## To do
Pull each line holding the word "class" from the data.
—————
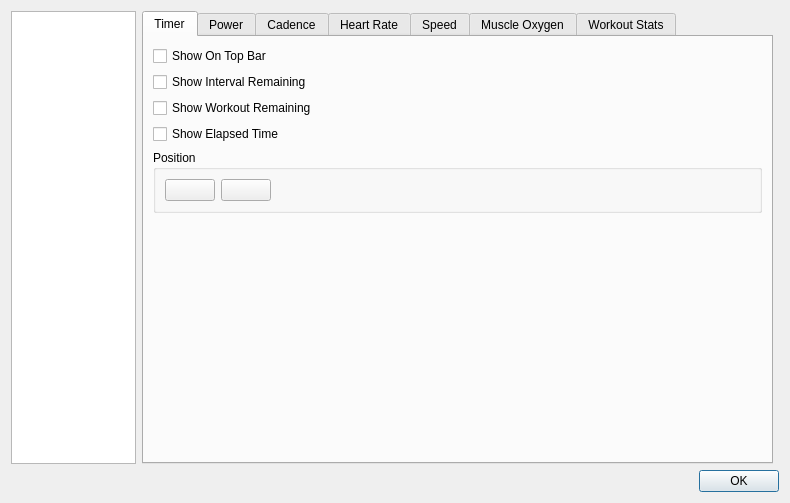
MaximumTrainer/MaximumTrainer_Redux, file src/ui/dialogconfig.ui: the form before one commit.
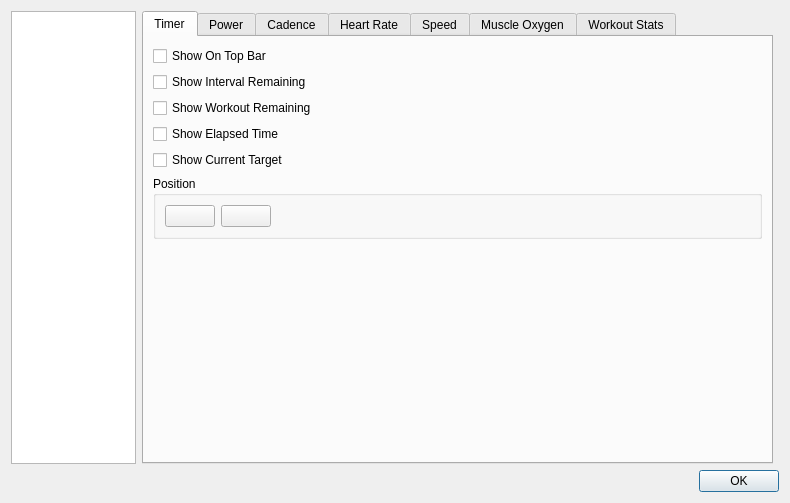
The form after the commit. The open tabs and pages were chosen to show the change. Icons and pictures are not drawn. Custom widgets are drawn as their Qt base class.

Commit message:
feat(workout): "Show Current Target" widget toggle + rename Video Player→Multimedia
- Add a "Show Current Target" checkbox to the Timer tab of the Workout Config.
  It shows/hides the current-target box, which appears bottom-left or on the top
  toolbar depending on the existing "Show On Top Bar" setting. Mirrors the
  show_elapsed pattern: Account flag (persisted), live-apply slot, and gating in
  TimeWidget/TopMenuWorkout so target updates respect it.
- Rename the config nav item and tab "Video Player" → "Multimedia" now that the
  game lives alongside the video/web players there.

What changed in the file:
```diff
--- a/src/ui/dialogconfig.ui
+++ b/src/ui/dialogconfig.ui
@@ -457,6 +457,13 @@
              </property>
             </widget>
            </item>
+           <item>
+            <widget class="QCheckBox" name="checkBox_showCurrentTarget">
+             <property name="text">
+              <string>Show Current Target</string>
+             </property>
+            </widget>
+           </item>
            <item>
             <widget class="QGroupBox" name="groupBox_4">
              <property name="title">
```
Left out of the diff: 2 changed lines with no effect on the pictures. The commit also changes 10 other files.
—————
## Task output
The form after the commit. The open tabs and pages were chosen to show the change. Icons and pictures are not drawn. Custom widgets are drawn as their Qt base class.
+            <widget class="QCheckBox" name="checkBox_showCurrentTarget">
             <widget class="QGroupBox" name="groupBox_4">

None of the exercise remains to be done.